Libstar banks on new food products
The company's share price jumps 10.28% to R7.83, its highest one-day increase since listing in May last year
Consumer goods manufacturer and distributor Libstar, whose brands include Lancewood cheese and Denny Mushrooms, says it adjusted to the slowdown in consumer spending by launching hundreds of new food products.
Like other consumer-focused businesses, Libstar, which also supplies chicken and beef products to McDonald’s, has had to cope with SA consumers having less money in their pockets as fuel price hikes, an interest rate increase and below-inflation wage increases weigh on disposable income.
Libstar hopes that by partnering with retailers and producing a wider range of goods under their in-house branding, it could win over cash-strapped customers looking to get more value for their money.
The group, which makes a wide range of goods under private labels for leading retailers such as Shoprite, Woolworths, Spar and Pick n Pay, launched 387 new products in the year-to-end-December.

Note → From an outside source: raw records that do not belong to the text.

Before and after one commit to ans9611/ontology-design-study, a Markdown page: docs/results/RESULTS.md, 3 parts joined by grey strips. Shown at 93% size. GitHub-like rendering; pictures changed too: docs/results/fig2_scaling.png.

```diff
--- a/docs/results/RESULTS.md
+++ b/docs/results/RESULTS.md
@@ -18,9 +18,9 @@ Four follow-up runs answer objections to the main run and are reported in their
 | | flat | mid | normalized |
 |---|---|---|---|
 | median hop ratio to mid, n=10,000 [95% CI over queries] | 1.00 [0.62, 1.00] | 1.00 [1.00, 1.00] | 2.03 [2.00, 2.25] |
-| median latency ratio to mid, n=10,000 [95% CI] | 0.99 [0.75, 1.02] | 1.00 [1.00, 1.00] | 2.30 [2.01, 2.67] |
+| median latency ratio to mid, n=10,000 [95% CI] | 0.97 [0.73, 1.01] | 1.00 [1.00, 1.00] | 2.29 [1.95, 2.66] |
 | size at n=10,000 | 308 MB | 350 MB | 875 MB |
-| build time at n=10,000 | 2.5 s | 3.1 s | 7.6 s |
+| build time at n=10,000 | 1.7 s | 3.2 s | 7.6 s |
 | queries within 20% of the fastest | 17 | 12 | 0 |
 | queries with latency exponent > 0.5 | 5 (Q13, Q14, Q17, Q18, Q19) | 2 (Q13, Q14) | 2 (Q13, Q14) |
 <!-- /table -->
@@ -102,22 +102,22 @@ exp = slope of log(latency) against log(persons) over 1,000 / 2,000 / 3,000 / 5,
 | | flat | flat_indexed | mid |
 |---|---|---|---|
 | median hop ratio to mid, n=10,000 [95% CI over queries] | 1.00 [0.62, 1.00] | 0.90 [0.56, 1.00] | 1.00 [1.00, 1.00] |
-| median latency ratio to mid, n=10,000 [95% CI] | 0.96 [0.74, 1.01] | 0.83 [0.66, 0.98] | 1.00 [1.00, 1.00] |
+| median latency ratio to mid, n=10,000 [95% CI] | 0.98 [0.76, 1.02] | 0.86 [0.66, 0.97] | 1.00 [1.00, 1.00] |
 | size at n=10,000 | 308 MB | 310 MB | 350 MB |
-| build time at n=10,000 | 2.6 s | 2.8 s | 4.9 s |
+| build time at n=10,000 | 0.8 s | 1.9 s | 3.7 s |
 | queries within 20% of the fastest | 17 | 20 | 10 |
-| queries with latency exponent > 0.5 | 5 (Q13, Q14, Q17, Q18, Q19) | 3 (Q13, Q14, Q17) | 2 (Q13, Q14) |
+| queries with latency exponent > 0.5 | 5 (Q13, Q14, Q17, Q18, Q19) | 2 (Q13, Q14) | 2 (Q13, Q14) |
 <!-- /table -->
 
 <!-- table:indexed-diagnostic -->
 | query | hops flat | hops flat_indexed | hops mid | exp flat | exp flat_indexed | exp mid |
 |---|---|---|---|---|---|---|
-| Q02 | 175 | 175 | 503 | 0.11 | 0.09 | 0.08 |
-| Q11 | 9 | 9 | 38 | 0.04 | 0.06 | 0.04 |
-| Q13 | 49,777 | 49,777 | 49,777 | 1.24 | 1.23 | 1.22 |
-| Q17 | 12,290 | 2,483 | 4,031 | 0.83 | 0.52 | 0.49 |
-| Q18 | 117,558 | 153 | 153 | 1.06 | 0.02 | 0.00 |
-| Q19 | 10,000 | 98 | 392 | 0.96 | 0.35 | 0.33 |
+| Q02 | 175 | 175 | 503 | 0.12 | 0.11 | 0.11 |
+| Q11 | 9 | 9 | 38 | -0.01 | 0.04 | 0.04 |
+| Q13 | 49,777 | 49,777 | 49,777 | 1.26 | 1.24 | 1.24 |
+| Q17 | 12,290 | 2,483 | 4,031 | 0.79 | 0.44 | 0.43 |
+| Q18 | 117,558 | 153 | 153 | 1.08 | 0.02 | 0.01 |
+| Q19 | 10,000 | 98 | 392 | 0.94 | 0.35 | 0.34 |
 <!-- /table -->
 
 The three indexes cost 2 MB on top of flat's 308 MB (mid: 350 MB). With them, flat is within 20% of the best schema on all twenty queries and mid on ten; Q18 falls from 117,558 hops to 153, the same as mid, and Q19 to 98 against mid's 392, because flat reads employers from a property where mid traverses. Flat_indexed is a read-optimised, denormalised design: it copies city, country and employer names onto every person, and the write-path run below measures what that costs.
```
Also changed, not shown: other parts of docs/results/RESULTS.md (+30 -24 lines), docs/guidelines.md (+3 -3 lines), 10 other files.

This helped boost revenue by 12.5% to R9.89bn. Libstar CFO Robin Smith said given the pressure consumers were under, the group “was quite pleased with its performance”.
The market also liked the numbers, with the share price jumping 10.28% to R7.83, its highest one-day increase since listing in May last year.
Libstar CEO Andries van Rensburg said South Africans were generally open to trying out something different and his group was looking to tap into this mindset. “Shoppers are fickle. They want variety. They want newness.”
He said this openness to variety could be seen in the popularity of many of the group’s new products, like its recently released range of Lancewood yoghurts.
The group couldn’t say how many new products it planned to launch in 2019, as many of them would be created in partnership with the retailers. Van Rensburg said one of its new products would be manufactured at its recently commissioned par-bake specialty bread facility. The facility would partially bake bread, which would then be transported to about 400 Woolworths stores, where it would be baked to completion.
Van Rensburg said besides launching new food items, the company was also adapting to the difficult market by trying to control costs. It has put in place a new IT platform which made it easier to measure costs and improve logistics.
However, despite the increase in revenue, operating profit was down 3.5% to R574.9m, while after-tax profit was up 1.2% to R235.7m. The group declared a dividend of 22c per share.
It used R1.1bn from its initial public offering, which raised R1.5bn in 2018, to pay off loans. Its net debt fell from nearly R1.9bn at the end of 2017 to R1.17bn in 2018, while cash on hand improved from R351m to R829m a year later.